Communication is an inner experience – a communion with self – and involves affirmation of and belief in self, an active listening and identification of feelings and thoughts and a personal ownership and resolution of all that arises. When you achieve such inner conviction, you will then speak with another, not to influence or persuade, but to reveal an aspect of yourself that is relevant to the relationship. The person’s response to what you say you will perceive as a revelation of his or her inner world – whether the response is benign or critical or aggressive or passive or oppositional.
This notion that communication is all about getting through to self runs contrary to what most people believe. Most of us have encountered parents, teachers, coaches, friends, managers who attempt to persuade us that they are right and we are wrong. As a result, we tend to be on the defensive when we are communicating, rather than being separate and taking the opportunity of either letting the other know about our life or of getting to know about the other person’s world through what he or she is saying – no matter what way that is. Obviously, when the other’s verbal behaviour is of a threatening nature, it is crucial that you are going to end the conversation and act accordingly: ‘I’m feeling threatened by your aggressive tone and I’m ending this conversation now.’ More often that not, the other person will hugely resent this and will escalate their attempts to control you, not out of any conscious intention of hurting you, but because their inner insecurity increases in the face of your mature boundary. If you allow the other person to pull you back into the verbal fray, then you have questions to ask about your own level of independence and emotional security. The reality is that there are few of us who do not have inner unresolved fears and these insecurities reveal themselves in how we communicate and how we respond to the communication of another. Anytime we ourselves become defensive or another person relates to us defensively, these are opportunities to become conscious of our fears and to find ways of resolving them.

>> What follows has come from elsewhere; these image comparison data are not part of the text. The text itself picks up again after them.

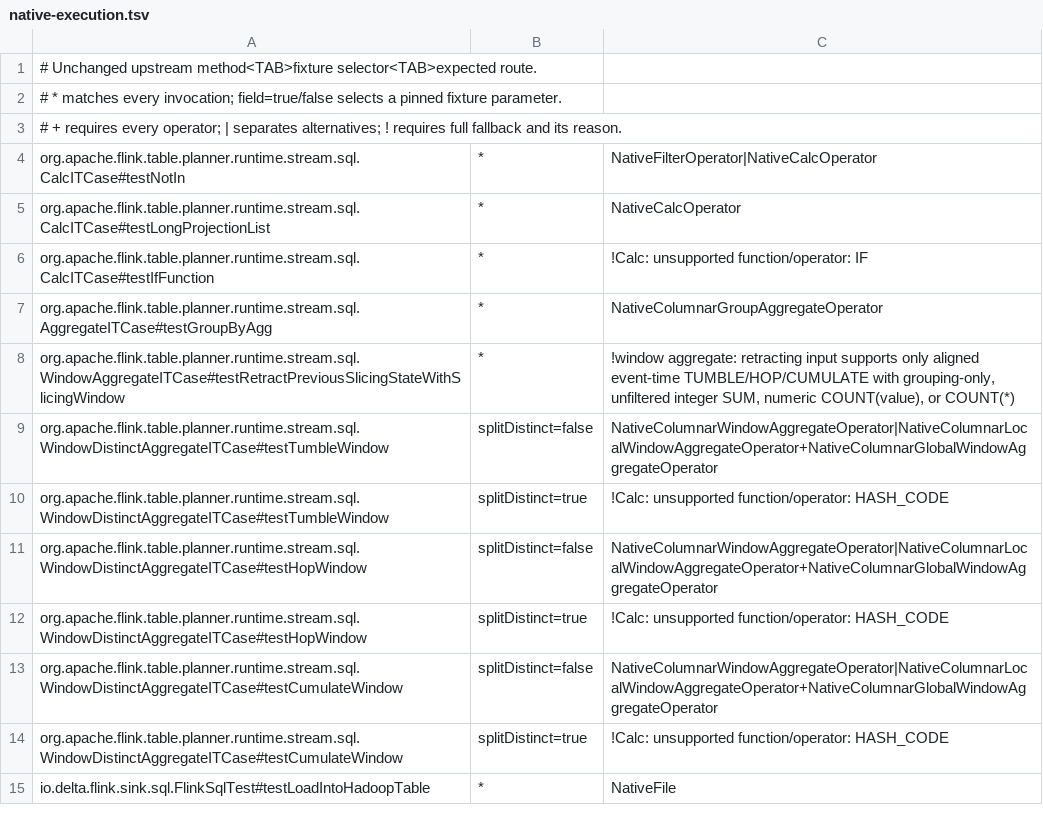
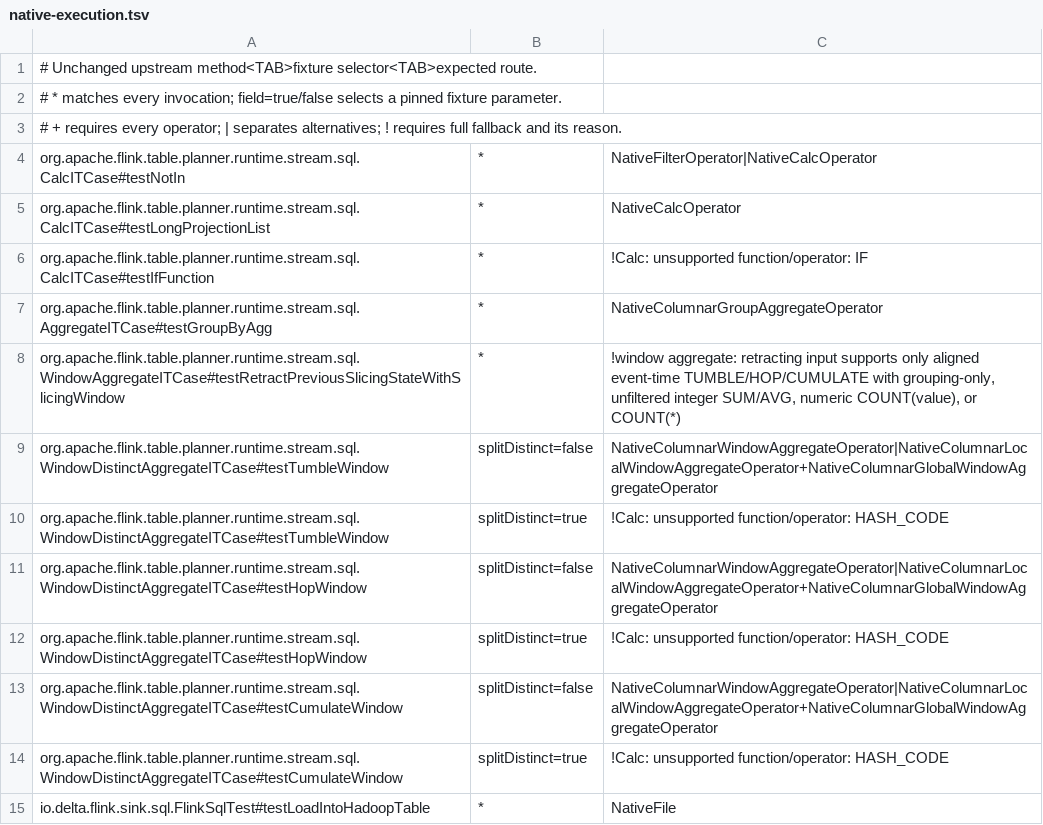
Before and after one commit to Flanderzz/StreamFusion, a TSV file: dev/flink-suite/agent/src/main/resources/native-execution.tsv, drawn as a sheet; only a part is shown.

Commit message:
Support signed integer AVG in updating windows
Reuse the existing BIGINT sum/count accumulator for retracting integer
averages rather than adding another state format. Row kinds determine
whether each non-NULL value and its count are added or subtracted;
zero counts return NULL and negative counts retain Flink's division
semantics, including Java long overflow. Local/global admission checks
the widened sum partial independently of the declared result width.
The existing hidden live-row count still controls group removal.

Validate all four integer widths over TUMBLE/HOP/CUMULATE and both
aggregation phases. All 100 updating SQL/recovery cases pass with native
Top-N/window row metrics, including NULLs, late input, unmatched deletes,
wrapping sums and memory/RocksDB checkpoint continuation. Another 40
append-only AVG, window-state and late-data regressions pass, as do all
719 Rust workspace tests. All 262 unchanged upstream window tests pass
with 18 native/fallback execution contracts, and agent tests/docs pass.

Release/mimalloc benchmark on M1 Max, 1M rows, parallelism 2, 64 keys,
two warmups and five interleaved trials with both transposes:
single-phase 0.420240s Flink / 0.509358s native (0.825x), local/global
0.532535s / 0.485407s (1.097x). The measured local/global gain does not
extend to single-phase execution; document both results and coverage.

Part of #99. Other retracting aggregate and window forms stay on Flink.

```diff
--- a/dev/flink-suite/agent/src/main/resources/native-execution.tsv
+++ b/dev/flink-suite/agent/src/main/resources/native-execution.tsv
@@ -7,3 +7,3 @@ org.apache.flink.table.planner.runtime.stream.sql.CalcITCase#testIfFunction	*	!C
 org.apache.flink.table.planner.runtime.stream.sql.AggregateITCase#testGroupByAgg	*	NativeColumnarGroupAggregateOperator
-org.apache.flink.table.planner.runtime.stream.sql.WindowAggregateITCase#testRetractPreviousSlicingStateWithSlicingWindow	*	!window aggregate: retracting input supports only aligned event-time TUMBLE/HOP/CUMULATE with grouping-only, unfiltered integer SUM, numeric COUNT(value), or COUNT(*)
+org.apache.flink.table.planner.runtime.stream.sql.WindowAggregateITCase#testRetractPreviousSlicingStateWithSlicingWindow	*	!window aggregate: retracting input supports only aligned event-time TUMBLE/HOP/CUMULATE with grouping-only, unfiltered integer SUM/AVG, numeric COUNT(value), or COUNT(*)
 org.apache.flink.table.planner.runtime.stream.sql.WindowDistinctAggregateITCase#testTumbleWindow	splitDistinct=false	NativeColumnarWindowAggregateOperator|NativeColumnarLocalWindowAggregateOperator+NativeColumnarGlobalWindowAggregateOperator
```
Also changed, not shown: 6 other files.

It helps to see that when I attempt to persuade another it becomes an act of controlling rather than communicating. Equally, when I’m passive – and exercise governorship of the tongue – and follow the dictum ‘if you’re going to say anything, be sure you say nothing’ – then I’m avoiding expressing what is true of me and so communication is absent. One of the most common phenomena in relationships and, particularly, at staff meetings, is passivity, which is a considerable block to personal, interpersonal and organisational progress. However, it needs to be also seen that silence is also an unconscious (sometimes conscious) controlling mechanism, because if I say nothing then I can’t be verbally or physically attacked, humiliated, criticised, embarrassed, ridiculed or emotionally rejected. The deeper personal issue that I need to reflect upon is the absence of a deep sense of my own worth and the enduring presence of dependence on others. Until I am one with myself – in deep communion with self – I will remain defensive in my relating to others. Inevitably, the latter leads to conflict in relationships, but conflict is the ally that draws attention to inner turmoil that is calling out for resolution.

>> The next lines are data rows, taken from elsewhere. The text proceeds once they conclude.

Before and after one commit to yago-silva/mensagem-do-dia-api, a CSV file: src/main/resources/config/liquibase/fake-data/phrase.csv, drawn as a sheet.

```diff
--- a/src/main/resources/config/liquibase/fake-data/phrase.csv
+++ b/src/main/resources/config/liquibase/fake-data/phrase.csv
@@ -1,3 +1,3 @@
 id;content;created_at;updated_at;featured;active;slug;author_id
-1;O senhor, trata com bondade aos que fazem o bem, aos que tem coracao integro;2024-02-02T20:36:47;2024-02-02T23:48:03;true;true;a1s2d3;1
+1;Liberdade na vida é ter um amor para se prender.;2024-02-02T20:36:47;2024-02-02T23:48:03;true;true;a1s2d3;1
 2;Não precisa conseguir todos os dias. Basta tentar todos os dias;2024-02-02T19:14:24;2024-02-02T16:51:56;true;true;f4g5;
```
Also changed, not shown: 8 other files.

Communication then is neither right nor wrong, positive or negative; it always reveals your inner state of mind and heart whether this be secure, fearless and independent or insecure, fearful and dependent. When we are in the receiving place of defensive messages from another, we can help enormously by hearing what the other says as being totally about and, indeed, for them. Returning gently and firmly what belongs to the speaker is an act of kindness that may lead the person to engage in real as opposed to defensive communication. Do not forget what you can do for another, the other can also do for you.

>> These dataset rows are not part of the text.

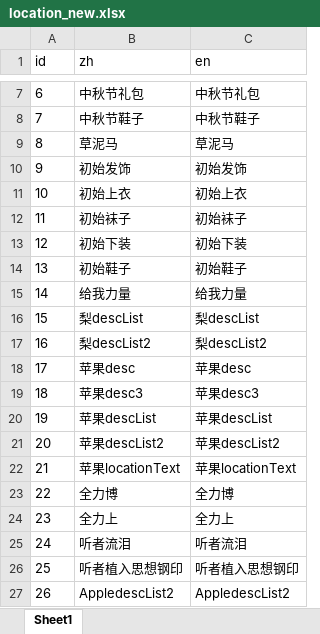
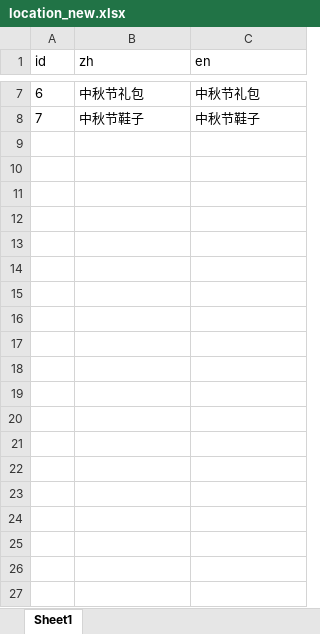
Before and after one commit to tsuixl/luban_user, an Excel workbook: sample/locationtest/output/custom/location_new.xlsx, sheet Sheet1, drawn as a sheet; only a part is shown, gaps mark what is left out; values as stored, in another font and other column widths than the file's, no borders; the diff names each change by its address in the sheet, - before the commit and + after, or states it on an @@ line.

```diff
--- a/sample/locationtest/output/custom/location_new.xlsx (sheet Sheet1)
+++ b/sample/locationtest/output/custom/location_new.xlsx (sheet Sheet1)
-row 9: 8 | 草泥马 | 草泥马
-row 10: 9 | 初始发饰 | 初始发饰
-row 11: 10 | 初始上衣 | 初始上衣
-row 12: 11 | 初始袜子 | 初始袜子
-row 13: 12 | 初始下装 | 初始下装
-row 14: 13 | 初始鞋子 | 初始鞋子
-row 15: 14 | 给我力量 | 给我力量
-row 16: 15 | 梨descList | 梨descList
-row 17: 16 | 梨descList2 | 梨descList2
-row 18: 17 | 苹果desc | 苹果desc
-row 19: 18 | 苹果desc3 | 苹果desc3
-row 20: 19 | 苹果descList | 苹果descList
-row 21: 20 | 苹果descList2 | 苹果descList2
-row 22: 21 | 苹果locationText | 苹果locationText
-row 23: 22 | 全力博 | 全力博
-row 24: 23 | 全力上 | 全力上
-row 25: 24 | 听者流泪 | 听者流泪
-row 26: 25 | 听者植入思想钢印 | 听者植入思想钢印
-row 27: 26 | AppledescList2 | AppledescList2
```
Also changed, not shown: 10 other files.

Tony Humphreys is a Clinical Psychologist, Author, National and International Speaker and Director of several UCC courses including a 1-year Certificate course in Interpersonal Communication, NFQ Level 6.